But now Wholestone Farms has closed its butcher shop:
The closure of this meager Sioux Falls storefront, along with Wholestone’s merger with an Iowa hog killer and dedication of a $25M USDA grant to expanding its Nebraska slaughterhouse, is sending a clear signal to Mayor Paul TenHaken, who was notably unexcited about this economic development from the start, that Wholestone Sioux Falls ain’t happening:
“Timing is everything in business,” TenHaken. “I think when the time is right, we’ll possibly see that plant expand, but we could also see it not happen either.”
TenHaken said he has not had a lot of communication with Wholestone Foods since the November election. He said market economics have changed since the election.
“I don’t see that plant being built anytime soon,” TenHaken said. “They haven’t communicated with us a lot as a city.”
TenHaken also pointed out building costs for a large pork processing plant have never been higher. He said high construction costs along with the Wholestone merger and agriculture conditions all play a factor [Eric Mayer and Lauren Soulek, “TenHaken Weighs in on Wholestone Butcher Shop Closure,” KELO-TV, 2023.03.22].
One might expect the generally buoyant TenHaken to preach optimism to boost his city’s chances of bringing jobs and money: The economy is tough, but Sioux Falls is still a great place to kill hogs! Great highway access, low business costs, low taxes, low regulation, and hey! Build that plant here in Sioux Falls, and I’ll bet we can find some cash from the city’s economic development funds and from my good friend Governor Noem to help ease your startup costs!
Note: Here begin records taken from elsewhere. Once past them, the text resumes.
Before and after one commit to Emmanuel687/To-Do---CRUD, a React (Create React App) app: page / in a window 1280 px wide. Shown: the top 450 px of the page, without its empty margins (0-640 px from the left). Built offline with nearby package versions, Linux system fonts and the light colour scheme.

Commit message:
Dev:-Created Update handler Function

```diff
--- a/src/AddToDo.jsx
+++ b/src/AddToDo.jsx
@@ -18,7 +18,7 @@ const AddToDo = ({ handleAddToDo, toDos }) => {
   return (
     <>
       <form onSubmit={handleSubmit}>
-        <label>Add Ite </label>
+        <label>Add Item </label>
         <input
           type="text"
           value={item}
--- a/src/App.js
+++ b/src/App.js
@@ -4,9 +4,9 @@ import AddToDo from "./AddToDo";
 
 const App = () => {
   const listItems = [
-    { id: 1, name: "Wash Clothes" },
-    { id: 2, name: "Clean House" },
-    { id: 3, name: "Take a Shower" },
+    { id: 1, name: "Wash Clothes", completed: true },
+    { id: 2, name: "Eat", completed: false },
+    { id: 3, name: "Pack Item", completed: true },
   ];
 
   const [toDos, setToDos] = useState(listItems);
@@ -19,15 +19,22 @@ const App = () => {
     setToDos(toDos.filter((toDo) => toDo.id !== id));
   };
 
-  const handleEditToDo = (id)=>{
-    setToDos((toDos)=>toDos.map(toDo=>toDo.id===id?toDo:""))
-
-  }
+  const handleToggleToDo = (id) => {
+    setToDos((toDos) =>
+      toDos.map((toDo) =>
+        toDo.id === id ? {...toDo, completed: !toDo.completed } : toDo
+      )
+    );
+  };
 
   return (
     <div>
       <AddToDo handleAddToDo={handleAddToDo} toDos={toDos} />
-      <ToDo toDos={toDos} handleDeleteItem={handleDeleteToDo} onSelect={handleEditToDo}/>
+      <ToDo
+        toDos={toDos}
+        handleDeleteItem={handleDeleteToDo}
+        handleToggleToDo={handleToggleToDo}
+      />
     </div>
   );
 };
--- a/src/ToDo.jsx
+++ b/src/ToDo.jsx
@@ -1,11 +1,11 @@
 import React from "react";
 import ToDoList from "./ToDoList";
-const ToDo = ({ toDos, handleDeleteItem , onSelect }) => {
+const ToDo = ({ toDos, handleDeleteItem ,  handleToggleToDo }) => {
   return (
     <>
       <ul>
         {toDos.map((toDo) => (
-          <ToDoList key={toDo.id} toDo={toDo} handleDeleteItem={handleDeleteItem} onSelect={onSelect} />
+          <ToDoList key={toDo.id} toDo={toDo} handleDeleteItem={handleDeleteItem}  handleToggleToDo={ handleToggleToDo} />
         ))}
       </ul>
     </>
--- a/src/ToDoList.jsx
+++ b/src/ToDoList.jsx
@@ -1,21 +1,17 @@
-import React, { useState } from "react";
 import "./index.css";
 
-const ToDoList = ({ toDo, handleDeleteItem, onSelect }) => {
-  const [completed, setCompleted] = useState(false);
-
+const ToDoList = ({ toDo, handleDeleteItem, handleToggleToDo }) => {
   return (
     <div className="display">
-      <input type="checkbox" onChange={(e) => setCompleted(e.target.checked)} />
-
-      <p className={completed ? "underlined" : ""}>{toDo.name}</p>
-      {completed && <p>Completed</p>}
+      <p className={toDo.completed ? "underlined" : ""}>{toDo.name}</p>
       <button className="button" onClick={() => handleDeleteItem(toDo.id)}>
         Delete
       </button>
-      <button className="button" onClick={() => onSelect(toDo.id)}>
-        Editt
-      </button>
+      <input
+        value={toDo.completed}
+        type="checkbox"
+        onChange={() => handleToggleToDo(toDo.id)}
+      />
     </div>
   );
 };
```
One might reach for deeper conspiracy and think that TenHaken can’t let Wholestone go gently south, because without Wholestone, who will pick up the slack in pork production and hand-wrecking, soul-crushing labor in Sioux Falls when Governor Noem’s new “Evil Foreign Governments” bill (that’s the title she picked) morphs into new regulations that will force Chinese-owned meatpacker Smithfield to leave the state?
But TenHaken seems resigned to letting Wholestone go away and make the case for doing business in Iowa and Nebraska instead of South Dakota.